* Exercise prompt:
Search the lines of the records for the word "components", and copy every line that has it.

* Information provided:

=== Begin Enclosure ===

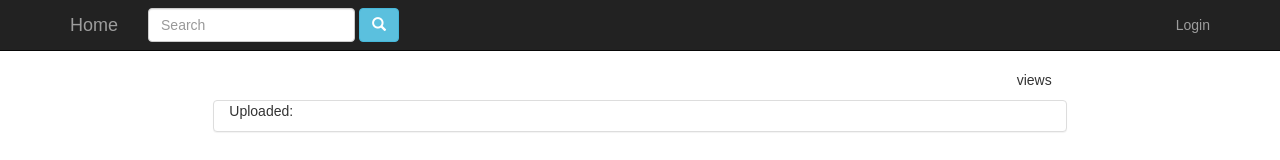
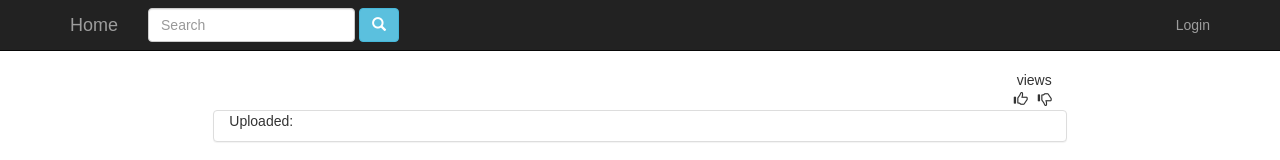
Before and after one commit to rogerbassons/media-stream, a React (Create React App) app in the folder client/: page /watch in a window 1280 px wide. Shown: the top 160 px of the page. Built offline with nearby package versions, Linux system fonts and the light colour scheme; no server answers.

Commit message:
likes and unlikes

```diff
--- a/client/src/components/App.css
+++ b/client/src/components/App.css
@@ -11,6 +11,11 @@ video {
   padding-top: 50px;
 }
 
-.views {
+.rightalign {
   text-align: right;
+  float: right;
 }
+
+.rightmargin {
+  margin-right: 10px;
+}
--- a/client/src/components/Watch.js
+++ b/client/src/components/Watch.js
@@ -30,6 +30,7 @@ class Watch extends Component {
     }
     return (
     <div>
+
       <div className="row">
         {videoplayer}
       </div>
@@ -39,16 +40,30 @@ class Watch extends Component {
           <h1> {title} </h1>
         </div>
       </div>
+
+
       <div className="row">
         <div  className="col-md-2"></div>
         <div  className="col-md-6">
           {username}
         </div>
-        <div  className="col-md-2">
-          <p className="views"><i> {numberviews} </i> views</p>
+        <div  className="col-md-2 rightalign">
+          <i> {numberviews} </i> views
         </div>
         <div  className="col-md-2"></div>
       </div>
+
+      <div className="row">
+        <div  className="col-md-2"></div>
+        <div  className="col-md-6"></div>
+        <div  className="col-md-2 rightalign">
+          <span className="rightmargin glyphicon glyphicon-thumbs-up">{likes}</span>
+          <span className="glyphicon glyphicon-thumbs-down">{unlikes}</span>
+        </div>
+        <div  className="col-md-2"></div>
+      </div>
+
+
       <div className="row">
         <div  className="col-md-2"></div>
         <Panel className="col-md-8">
@@ -57,6 +72,7 @@ class Watch extends Component {
         </Panel>
         <div  className="col-md-2"></div>
       </div>
+
     </div>
     )
   }
```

=== End Enclosure ===

* Answer section:
--- a/client/src/components/App.css
+++ b/client/src/components/App.css
--- a/client/src/components/Watch.js
+++ b/client/src/components/Watch.js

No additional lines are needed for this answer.